If you think modern religious art is confined to greeting cards and stained glass windows, the Museum of Contemporary Religious Art (MOCRA) has a news flash for you: it's not. Housed in a former chapel on the Saint Louis University campus (a Jesuit institution), MOCRA is the world's first museum of interfaith contemporary art, representing a wide spectrum of faith traditions, including the non-traditional, and seeks to be a center for inclusion, healing and reconciliation. The museum's extraordinary history of exhibits (over 20 years) has included work by Georges Rouault, Oskar Fischinger, Andy Warhol, Bernard Maisner, DoDo Jin Ming, Tobi Kahn, Patrick Graham, Miao Xiaochun and Rebecca Niederlander. Always a pleasant surprise, MOCRA's expertly curated shows never fail to inspire meditation on the sublime.

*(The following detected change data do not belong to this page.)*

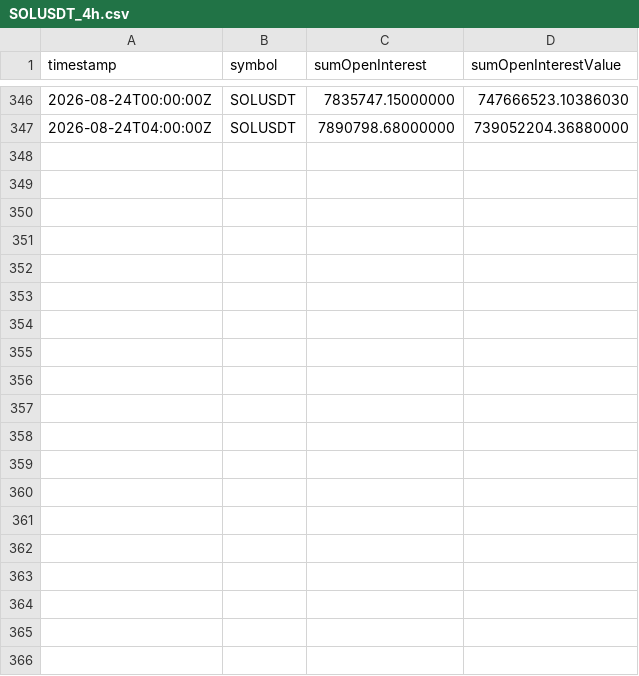
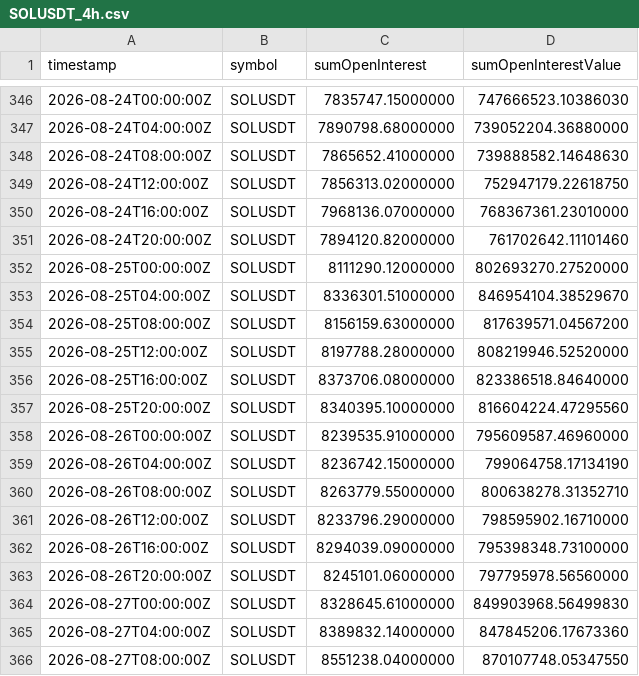
Before and after one commit to zargul123/zar-x, a CSV file: data/oi_history/SOLUSDT_4h.csv, drawn as a sheet; only a part is shown, gaps mark what is left out; the diff covers the shown part only; the diff names each change by its address in the sheet, - before the commit and + after, or states it on an @@ line.

```diff
--- a/data/oi_history/SOLUSDT_4h.csv
+++ b/data/oi_history/SOLUSDT_4h.csv
+row 348: 2026-08-24T08:00:00Z | SOLUSDT | 7865652.41000000 | 739888582.14648630
+row 349: 2026-08-24T12:00:00Z | SOLUSDT | 7856313.02000000 | 752947179.22618750
+row 350: 2026-08-24T16:00:00Z | SOLUSDT | 7968136.07000000 | 768367361.23010000
+row 351: 2026-08-24T20:00:00Z | SOLUSDT | 7894120.82000000 | 761702642.11101460
+row 352: 2026-08-25T00:00:00Z | SOLUSDT | 8111290.12000000 | 802693270.27520000
+row 353: 2026-08-25T04:00:00Z | SOLUSDT | 8336301.51000000 | 846954104.38529670
+row 354: 2026-08-25T08:00:00Z | SOLUSDT | 8156159.63000000 | 817639571.04567200
+row 355: 2026-08-25T12:00:00Z | SOLUSDT | 8197788.28000000 | 808219946.52520000
+row 356: 2026-08-25T16:00:00Z | SOLUSDT | 8373706.08000000 | 823386518.84640000
+row 357: 2026-08-25T20:00:00Z | SOLUSDT | 8340395.10000000 | 816604224.47295560
+row 358: 2026-08-26T00:00:00Z | SOLUSDT | 8239535.91000000 | 795609587.46960000
+row 359: 2026-08-26T04:00:00Z | SOLUSDT | 8236742.15000000 | 799064758.17134190
+row 360: 2026-08-26T08:00:00Z | SOLUSDT | 8263779.55000000 | 800638278.31352710
+row 361: 2026-08-26T12:00:00Z | SOLUSDT | 8233796.29000000 | 798595902.16710000
+row 362: 2026-08-26T16:00:00Z | SOLUSDT | 8294039.09000000 | 795398348.73100000
+row 363: 2026-08-26T20:00:00Z | SOLUSDT | 8245101.06000000 | 797795978.56560000
+row 364: 2026-08-27T00:00:00Z | SOLUSDT | 8328645.61000000 | 849903968.56499830
+row 365: 2026-08-27T04:00:00Z | SOLUSDT | 8389832.14000000 | 847845206.17673360
+row 366: 2026-08-27T08:00:00Z | SOLUSDT | 8551238.04000000 | 870107748.05347550
```
Also changed, not shown: 23 added rows elsewhere in this file, data/oi_history/BTCUSDT_4h.csv, data/oi_history/ETHUSDT_4h.csv.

Who understands the economy? One could argue that the Federal Reserve does and point to its Inside the Economy Museum as proof. The free, award-winning museum in downtown's Federal Reserve immerses visitors in a one-of-a-kind experience that explains the economy and everyone's role in it in a fun and interactive way through nearly 100 displays, games, sculptures and videos. Way more entertaining than anybody has a right to expect.